Edit tracking data

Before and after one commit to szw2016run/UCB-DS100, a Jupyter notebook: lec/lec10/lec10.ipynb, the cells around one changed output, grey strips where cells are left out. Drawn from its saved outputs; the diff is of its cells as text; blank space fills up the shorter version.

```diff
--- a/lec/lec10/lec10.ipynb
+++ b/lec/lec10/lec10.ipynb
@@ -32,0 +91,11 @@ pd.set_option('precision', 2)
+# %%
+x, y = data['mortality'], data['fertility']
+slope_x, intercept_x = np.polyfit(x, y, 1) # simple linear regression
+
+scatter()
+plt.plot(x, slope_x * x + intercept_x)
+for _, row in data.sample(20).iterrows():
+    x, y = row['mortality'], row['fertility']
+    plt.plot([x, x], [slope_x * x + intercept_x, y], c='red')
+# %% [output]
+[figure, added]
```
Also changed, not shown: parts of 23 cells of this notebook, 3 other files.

--

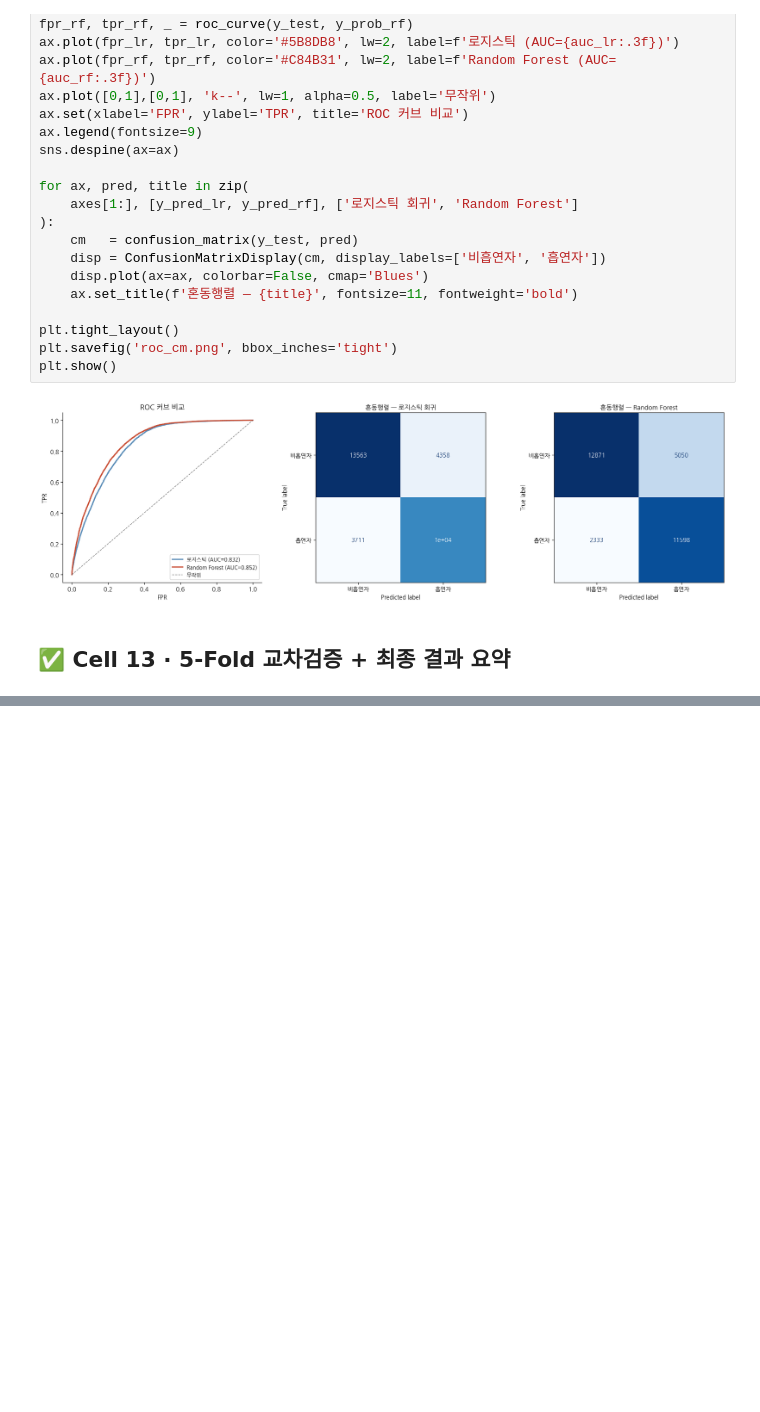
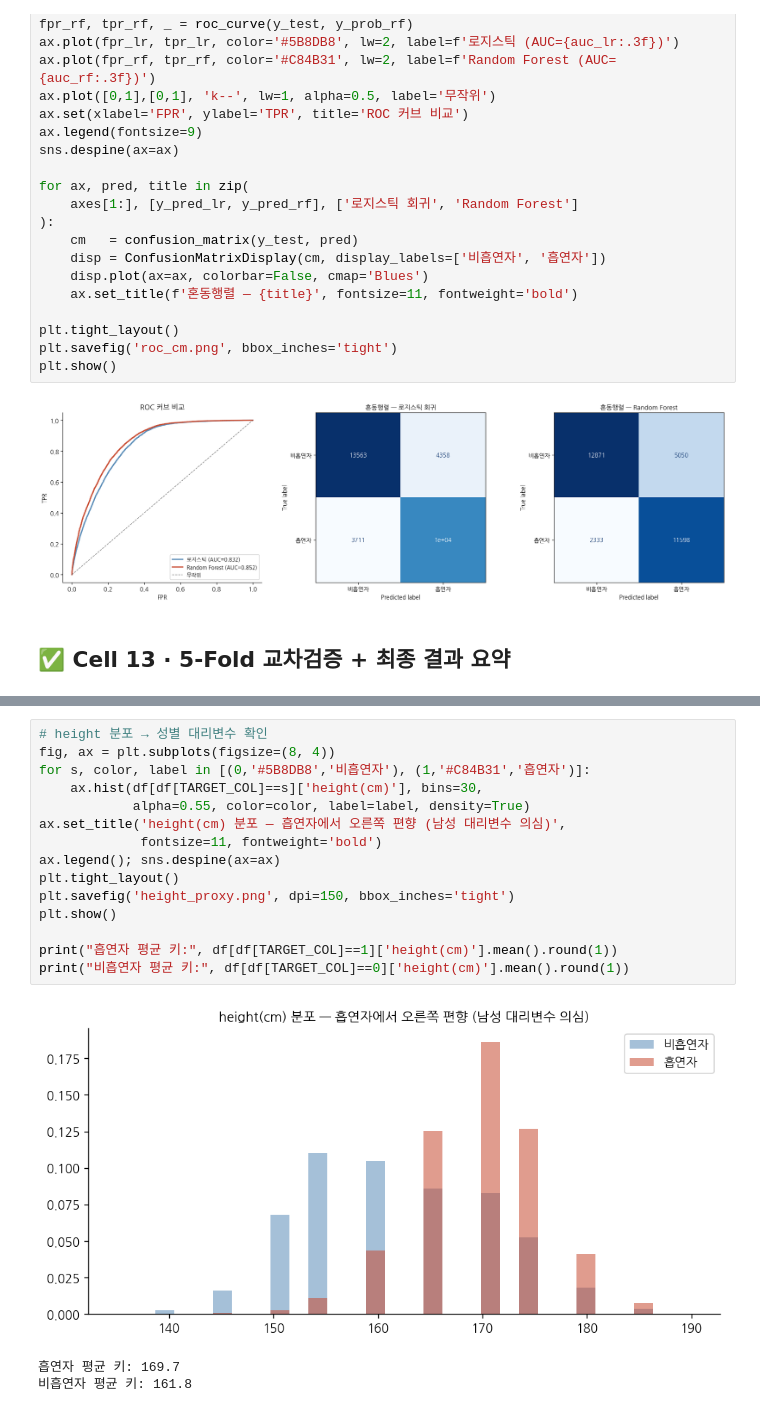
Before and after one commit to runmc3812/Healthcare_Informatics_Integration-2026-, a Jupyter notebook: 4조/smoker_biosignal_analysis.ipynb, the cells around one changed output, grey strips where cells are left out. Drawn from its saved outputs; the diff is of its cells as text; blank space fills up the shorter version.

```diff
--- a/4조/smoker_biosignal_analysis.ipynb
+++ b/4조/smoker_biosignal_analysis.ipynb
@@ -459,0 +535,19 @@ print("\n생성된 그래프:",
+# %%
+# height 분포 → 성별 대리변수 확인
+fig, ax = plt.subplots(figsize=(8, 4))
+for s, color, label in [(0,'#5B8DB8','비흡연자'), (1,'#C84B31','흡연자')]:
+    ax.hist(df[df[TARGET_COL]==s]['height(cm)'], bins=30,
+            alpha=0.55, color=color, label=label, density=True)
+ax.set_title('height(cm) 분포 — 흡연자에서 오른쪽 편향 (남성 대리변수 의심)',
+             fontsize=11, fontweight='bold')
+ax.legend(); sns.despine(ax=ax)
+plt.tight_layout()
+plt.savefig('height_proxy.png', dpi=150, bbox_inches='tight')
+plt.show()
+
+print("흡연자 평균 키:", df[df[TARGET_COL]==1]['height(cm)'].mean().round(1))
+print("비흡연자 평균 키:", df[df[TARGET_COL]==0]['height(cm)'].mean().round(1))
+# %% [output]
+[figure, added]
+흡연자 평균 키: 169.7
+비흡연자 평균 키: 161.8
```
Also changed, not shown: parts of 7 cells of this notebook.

Task to carry out: Work out how many lines above contain the word "비흡연자". Give only the number.

Your solution: 3